WEEKEND MASS: You must register ahead for weekend Masses to help control attendance (through November 15th) by clicking a link below:
Saturday 4:00pm Hull Saturday 5:30pm Cohasset Sunday 7:00am Hull Sunday 8:30am Cohasset Sunday 10:00am Hull Sunday 11:30am Cohasset Sunday 6:00pm Cohasset
If someone who would like to come to Mass, but does not have a computer, smart phone, internet access or technical ability, they can call to make a reservation (Hull: 781-925-0680, ext. 13 or Cohasset: 781-383-0219, ext. 15 ).
Anthony was born in Lisbon, Portugal, in 1195 and from an early age wished to become a missionary. He joined the Franciscan order in 1220 and was sent to Morocco, but ill health forced his return to Europe. In order to attend a general chapter of the Franciscans, he visited Assisi in 1221, when Francis was still alive. He then taught theology in Italy and travelled throughout France, and later Italy again, preaching (he was the foremost preacher in his day) and furthering the work of his order. He died near Padua in 1231. Here the Basilica del Santo was built to house his relics, and this remains an important pilgrimage site today. Anthony was canonized only eleven months after his death, the fastest canonization in Church history. For his learning and rhetorical gifts, he was in 1946 proclaimed a Doctor of the Church.

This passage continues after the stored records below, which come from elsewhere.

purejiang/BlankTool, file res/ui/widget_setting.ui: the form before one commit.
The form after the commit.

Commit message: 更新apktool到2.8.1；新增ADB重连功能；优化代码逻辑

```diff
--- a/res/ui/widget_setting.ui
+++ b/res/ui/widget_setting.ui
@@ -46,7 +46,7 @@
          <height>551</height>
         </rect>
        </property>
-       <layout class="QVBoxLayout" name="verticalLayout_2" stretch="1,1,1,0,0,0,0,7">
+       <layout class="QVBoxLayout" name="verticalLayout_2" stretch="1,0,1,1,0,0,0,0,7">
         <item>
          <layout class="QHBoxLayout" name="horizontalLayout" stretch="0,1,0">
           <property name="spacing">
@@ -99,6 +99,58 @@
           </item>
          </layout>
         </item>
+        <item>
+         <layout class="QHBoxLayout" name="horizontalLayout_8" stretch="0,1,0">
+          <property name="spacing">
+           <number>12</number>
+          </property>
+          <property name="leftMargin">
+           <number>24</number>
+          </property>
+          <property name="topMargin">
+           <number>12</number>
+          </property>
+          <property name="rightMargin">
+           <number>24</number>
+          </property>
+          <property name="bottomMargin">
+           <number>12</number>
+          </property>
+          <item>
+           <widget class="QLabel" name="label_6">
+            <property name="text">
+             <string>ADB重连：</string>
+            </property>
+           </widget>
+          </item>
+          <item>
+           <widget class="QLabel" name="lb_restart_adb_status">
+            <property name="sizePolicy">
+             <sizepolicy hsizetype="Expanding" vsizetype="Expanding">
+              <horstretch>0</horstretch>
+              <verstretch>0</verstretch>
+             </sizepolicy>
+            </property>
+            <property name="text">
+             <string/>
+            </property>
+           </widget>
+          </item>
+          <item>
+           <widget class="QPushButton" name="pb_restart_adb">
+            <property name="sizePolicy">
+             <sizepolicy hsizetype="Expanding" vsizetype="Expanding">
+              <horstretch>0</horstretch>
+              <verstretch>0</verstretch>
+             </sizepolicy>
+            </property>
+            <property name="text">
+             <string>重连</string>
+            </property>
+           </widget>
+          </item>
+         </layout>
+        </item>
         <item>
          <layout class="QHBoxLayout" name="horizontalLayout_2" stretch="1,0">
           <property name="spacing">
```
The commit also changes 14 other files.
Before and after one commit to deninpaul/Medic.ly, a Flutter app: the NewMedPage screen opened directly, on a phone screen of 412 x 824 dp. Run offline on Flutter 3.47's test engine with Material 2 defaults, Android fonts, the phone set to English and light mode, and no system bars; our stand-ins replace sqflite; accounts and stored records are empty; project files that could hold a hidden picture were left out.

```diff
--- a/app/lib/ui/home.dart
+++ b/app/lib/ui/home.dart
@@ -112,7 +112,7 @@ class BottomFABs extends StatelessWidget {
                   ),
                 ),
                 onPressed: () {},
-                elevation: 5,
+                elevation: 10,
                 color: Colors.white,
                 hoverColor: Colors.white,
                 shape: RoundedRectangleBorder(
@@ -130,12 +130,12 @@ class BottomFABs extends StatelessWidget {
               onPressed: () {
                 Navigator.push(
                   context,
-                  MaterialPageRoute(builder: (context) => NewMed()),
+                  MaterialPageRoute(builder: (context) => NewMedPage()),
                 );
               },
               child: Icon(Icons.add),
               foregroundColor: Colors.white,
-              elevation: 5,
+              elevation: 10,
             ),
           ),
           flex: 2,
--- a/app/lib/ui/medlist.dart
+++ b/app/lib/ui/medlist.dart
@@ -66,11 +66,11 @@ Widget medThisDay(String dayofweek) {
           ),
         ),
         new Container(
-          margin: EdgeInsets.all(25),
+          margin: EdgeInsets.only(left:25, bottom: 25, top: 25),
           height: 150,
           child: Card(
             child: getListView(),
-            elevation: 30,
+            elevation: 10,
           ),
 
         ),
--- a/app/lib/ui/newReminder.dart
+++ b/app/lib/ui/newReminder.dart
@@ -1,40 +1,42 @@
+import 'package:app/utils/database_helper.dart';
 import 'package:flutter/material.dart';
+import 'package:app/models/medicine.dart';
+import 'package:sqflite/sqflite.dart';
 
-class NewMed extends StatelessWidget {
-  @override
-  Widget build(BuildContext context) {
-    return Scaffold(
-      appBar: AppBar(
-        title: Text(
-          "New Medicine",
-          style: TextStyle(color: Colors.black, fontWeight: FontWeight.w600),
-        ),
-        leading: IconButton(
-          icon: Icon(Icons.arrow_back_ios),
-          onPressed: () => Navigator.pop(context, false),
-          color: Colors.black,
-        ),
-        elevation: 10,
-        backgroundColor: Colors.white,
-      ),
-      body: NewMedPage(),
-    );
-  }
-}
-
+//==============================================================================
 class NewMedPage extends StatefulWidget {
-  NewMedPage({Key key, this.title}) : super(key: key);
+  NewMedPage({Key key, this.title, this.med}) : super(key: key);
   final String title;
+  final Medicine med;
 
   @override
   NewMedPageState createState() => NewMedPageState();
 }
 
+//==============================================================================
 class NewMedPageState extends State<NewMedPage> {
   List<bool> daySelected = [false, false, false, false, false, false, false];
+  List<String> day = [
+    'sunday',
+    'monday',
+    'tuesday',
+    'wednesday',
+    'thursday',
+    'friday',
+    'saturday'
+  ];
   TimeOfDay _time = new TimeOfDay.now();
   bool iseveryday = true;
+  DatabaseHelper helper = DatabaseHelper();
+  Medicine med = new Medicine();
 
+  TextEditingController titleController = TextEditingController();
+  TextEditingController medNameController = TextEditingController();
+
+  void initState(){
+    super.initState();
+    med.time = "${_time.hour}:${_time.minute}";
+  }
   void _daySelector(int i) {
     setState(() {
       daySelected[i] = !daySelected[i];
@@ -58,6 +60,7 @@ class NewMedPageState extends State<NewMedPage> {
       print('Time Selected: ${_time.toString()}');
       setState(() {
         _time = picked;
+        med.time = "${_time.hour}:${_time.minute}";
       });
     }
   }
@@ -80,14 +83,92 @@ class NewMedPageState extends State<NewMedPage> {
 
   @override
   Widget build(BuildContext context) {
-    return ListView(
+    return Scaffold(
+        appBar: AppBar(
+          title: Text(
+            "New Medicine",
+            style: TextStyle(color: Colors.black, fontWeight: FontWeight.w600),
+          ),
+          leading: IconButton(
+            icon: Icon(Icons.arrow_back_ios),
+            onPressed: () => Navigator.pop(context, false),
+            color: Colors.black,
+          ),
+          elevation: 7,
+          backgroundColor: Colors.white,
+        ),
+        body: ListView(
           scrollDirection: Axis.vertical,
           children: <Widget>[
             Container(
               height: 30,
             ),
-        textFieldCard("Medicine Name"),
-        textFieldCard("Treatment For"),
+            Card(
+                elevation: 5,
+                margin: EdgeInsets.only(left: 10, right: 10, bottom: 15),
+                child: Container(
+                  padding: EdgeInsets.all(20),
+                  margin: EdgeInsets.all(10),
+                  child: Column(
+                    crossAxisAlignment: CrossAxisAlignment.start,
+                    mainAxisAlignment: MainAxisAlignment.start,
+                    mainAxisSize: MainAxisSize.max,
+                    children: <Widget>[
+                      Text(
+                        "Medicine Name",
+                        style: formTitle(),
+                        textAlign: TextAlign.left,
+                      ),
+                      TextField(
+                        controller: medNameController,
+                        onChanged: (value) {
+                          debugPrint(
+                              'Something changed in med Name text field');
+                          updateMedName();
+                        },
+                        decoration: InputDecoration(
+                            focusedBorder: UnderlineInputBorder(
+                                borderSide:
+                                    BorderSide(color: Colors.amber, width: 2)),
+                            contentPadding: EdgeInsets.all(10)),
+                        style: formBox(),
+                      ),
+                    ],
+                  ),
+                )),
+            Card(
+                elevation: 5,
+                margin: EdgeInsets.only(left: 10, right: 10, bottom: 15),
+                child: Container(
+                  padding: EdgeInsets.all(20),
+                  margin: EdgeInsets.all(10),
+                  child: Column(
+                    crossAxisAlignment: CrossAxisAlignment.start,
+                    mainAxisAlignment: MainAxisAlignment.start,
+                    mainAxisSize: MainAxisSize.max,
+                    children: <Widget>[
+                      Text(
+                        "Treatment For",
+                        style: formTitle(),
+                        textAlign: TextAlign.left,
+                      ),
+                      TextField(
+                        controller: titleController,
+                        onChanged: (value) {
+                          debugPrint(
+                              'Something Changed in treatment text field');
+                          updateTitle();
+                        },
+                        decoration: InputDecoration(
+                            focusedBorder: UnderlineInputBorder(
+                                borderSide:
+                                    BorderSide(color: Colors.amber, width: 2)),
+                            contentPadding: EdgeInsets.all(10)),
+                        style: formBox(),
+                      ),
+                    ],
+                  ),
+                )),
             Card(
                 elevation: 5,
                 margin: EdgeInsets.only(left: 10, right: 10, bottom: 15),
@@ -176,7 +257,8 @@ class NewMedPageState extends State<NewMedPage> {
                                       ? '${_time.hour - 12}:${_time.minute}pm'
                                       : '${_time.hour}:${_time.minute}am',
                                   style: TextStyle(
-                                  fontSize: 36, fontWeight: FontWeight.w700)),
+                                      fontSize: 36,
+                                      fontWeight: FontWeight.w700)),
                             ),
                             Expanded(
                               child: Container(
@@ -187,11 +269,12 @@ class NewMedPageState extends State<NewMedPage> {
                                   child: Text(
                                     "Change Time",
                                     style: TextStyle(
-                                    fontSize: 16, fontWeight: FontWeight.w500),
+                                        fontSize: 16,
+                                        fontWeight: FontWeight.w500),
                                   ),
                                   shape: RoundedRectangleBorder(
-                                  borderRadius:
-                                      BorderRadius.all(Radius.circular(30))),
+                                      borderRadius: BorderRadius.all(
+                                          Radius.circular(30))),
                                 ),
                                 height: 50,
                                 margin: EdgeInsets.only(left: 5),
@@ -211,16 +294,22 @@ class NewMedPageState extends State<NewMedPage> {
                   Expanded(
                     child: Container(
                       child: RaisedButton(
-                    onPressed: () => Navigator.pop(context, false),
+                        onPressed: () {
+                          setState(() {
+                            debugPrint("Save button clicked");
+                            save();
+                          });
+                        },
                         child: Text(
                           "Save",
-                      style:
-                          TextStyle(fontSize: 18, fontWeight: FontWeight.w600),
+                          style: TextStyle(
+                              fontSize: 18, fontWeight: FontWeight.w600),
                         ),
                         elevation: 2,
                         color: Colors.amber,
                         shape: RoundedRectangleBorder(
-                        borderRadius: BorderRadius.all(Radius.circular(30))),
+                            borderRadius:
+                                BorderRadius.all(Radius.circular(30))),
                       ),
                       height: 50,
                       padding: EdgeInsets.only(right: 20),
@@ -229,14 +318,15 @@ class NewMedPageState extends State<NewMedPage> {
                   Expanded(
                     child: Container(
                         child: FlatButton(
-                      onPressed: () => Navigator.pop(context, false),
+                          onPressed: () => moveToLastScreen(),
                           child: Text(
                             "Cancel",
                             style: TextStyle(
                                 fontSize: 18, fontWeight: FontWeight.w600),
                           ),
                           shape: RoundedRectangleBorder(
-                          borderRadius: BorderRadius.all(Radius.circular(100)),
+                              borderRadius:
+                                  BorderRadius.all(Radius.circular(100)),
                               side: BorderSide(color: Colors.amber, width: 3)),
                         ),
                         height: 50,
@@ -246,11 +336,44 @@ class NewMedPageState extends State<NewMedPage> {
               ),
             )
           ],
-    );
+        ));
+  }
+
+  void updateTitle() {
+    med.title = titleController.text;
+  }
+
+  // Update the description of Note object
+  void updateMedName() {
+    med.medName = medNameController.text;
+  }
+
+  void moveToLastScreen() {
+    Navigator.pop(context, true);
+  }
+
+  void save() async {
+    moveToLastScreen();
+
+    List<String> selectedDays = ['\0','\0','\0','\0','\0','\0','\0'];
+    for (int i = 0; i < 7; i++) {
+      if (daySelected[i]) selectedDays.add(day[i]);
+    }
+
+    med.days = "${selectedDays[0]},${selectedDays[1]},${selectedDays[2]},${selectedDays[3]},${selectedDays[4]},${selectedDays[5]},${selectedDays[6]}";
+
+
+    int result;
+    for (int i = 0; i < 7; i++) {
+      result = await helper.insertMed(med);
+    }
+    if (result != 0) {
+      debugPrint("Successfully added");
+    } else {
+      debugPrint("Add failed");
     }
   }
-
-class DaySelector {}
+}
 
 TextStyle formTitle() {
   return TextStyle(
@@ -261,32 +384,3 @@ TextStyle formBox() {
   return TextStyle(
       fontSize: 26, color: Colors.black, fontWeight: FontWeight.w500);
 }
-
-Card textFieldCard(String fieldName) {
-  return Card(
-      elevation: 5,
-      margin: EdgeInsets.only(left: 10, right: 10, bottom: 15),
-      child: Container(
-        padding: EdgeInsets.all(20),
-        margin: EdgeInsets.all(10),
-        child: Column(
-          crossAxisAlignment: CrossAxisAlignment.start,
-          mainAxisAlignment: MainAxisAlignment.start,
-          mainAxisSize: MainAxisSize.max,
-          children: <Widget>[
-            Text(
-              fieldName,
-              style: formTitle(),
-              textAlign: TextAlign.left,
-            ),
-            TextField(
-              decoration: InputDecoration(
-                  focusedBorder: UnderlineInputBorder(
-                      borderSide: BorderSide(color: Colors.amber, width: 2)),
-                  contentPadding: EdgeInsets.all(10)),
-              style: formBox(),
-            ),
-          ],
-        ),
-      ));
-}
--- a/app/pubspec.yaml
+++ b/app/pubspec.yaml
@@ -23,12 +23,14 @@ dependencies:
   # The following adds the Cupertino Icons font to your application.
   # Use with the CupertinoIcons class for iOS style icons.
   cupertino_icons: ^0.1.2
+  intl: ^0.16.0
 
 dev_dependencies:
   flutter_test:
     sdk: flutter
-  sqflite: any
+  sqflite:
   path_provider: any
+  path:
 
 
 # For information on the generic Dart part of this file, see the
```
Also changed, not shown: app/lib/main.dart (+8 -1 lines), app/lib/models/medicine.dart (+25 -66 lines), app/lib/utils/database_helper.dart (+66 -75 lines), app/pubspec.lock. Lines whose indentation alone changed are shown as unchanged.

Several legends are associated with Anthony, some resembling legends about Francis. One story has him preaching so eloquently on the beach at Rimini, in Italy, that the fish stick their heads out of the sea to hear him. Statues of Anthony as a young Franciscan holding a lily (of purity) and also the infant Jesus (sometimes sitting on a book) are common in churches throughout the world. This portrayal refers to an occasion when a fellow friar believed he saw the child Jesus in the saints’ presence. A nineteenth-century charity, St. Anthony’s Bread, dedicated to feeding the poor, is still active today, particularly in the Third World. Hence, the saint is sometimes shown distributing bread.
Anthony is popularly invoked for the recovery of lost articles – a tradition deriving from a story that a novice, having borrowed his prayer book without permission, had a frightening vision and so returned it immediately.
"Saint Anthony, Saint Anthony come on down (insert lost item here) is lost and cannot be found."
O' Holy Saint Anthony, gentlest of Saints, your love for God and charity for His creatures made you worthy, when on earth, to possess miraculous powers. Miracles waited on your word, which you were ever ready to speak for those in trouble or anxiety. Encouraged by this thought, I implore of you to obtain for me (inset your request). The answer to my prayer may require a miracle; even so, you are the Saint of Miracles. O ’gentle and loving Saint Anthony, whose heart was ever full of human sympathy, whisper my petition into the ears of the Sweet Infant Jesus, who loved to be folded in your arms; and the gratitude of my heart will ever be yours. Amen